Gold and silver jewelry aren’t the only type of wearable valuables that holds a high amount of worth. To several wealthy people who live in Vietnam owning rhino horn objects is a form of status, so much so that criminal smugglers from Africa are now disguising their theft by creating necklaces and bracelets to get past security in airports.
TRAFFIC, the wildlife trade monitoring network, shared concerning evidence of criminals in South Africa who have come from China and taken on a new way of keeping their rhino horn transporting discreet, by turning it into beads and jewelry so it can pass unnoticed in an airport and is a ready-made product for its Asian destination.
It gets even shadier, as the report shows that they are also going to extreme lengths to disguise the horn, wrapping it in aluminum foil, or even covering it in toothpaste and shampoo to hide its natural smell.
“The domestic manufacture of rhino horn products by criminal networks in Southern Africa is likely to pose significant challenges to already over-stretched law enforcement efforts along the illicit supply chain from Africa to Asia,” said Julian Rademeyer, a project leader with Traffic. “It is essential there are increased resources made available to implement improved detection measures and information-sharing to counteract this alarming new development"
“It is also vital that investigations do not stop at seizures of illicit wildlife products. Rather, seizures should be regarded as the first step in broader, targeted investigations focusing on the networks and key individuals facilitating the trafficking of rhino horn and other wildlife products,” he added
The jewelry disguise is a dangerous new turn for horn smuggling as it is much easier to evade detection when it is such a small item.
“The syndicates no longer want to export whole horns," explained Colonel Johan Jooste, national commander of the Endangered Species Section in South Africa’s Directorate for Priority Crime Investigation. "They have begun cutting them up into what they call ‘disks’ and large beads in line with demand on the market side and in order to avoid detection.”
Market value in parts of Asia can be up to $60,000 per kilogram for a rhino horn, as it is seen as a status symbol, pushing up demand from the emerging middle classes.
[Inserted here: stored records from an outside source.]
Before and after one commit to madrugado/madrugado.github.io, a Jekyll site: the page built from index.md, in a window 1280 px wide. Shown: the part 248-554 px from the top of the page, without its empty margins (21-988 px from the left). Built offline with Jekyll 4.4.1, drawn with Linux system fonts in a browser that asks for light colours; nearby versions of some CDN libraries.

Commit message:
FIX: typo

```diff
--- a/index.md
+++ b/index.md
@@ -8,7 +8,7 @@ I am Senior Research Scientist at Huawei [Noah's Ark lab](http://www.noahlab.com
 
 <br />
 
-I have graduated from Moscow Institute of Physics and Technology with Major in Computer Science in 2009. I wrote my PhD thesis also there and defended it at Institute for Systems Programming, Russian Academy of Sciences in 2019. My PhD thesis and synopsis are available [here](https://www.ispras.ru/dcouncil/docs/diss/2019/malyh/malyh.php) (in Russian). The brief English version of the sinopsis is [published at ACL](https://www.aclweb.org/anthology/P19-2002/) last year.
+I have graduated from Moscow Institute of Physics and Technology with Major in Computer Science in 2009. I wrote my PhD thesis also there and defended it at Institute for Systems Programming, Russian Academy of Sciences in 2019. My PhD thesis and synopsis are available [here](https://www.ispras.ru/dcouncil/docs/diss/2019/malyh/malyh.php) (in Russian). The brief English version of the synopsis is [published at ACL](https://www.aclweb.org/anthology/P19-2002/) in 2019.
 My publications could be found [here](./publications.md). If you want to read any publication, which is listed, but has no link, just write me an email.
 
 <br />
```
Just last month the first ever legal online auction of rhino horn happened when a South African breeder sold of his 500-kilograms (1,100 pounds) stockpile as demand is so high.
This worried conservationists as past experience has shown flooding the market with items like ivory and horn doesn't decrease the value of it all.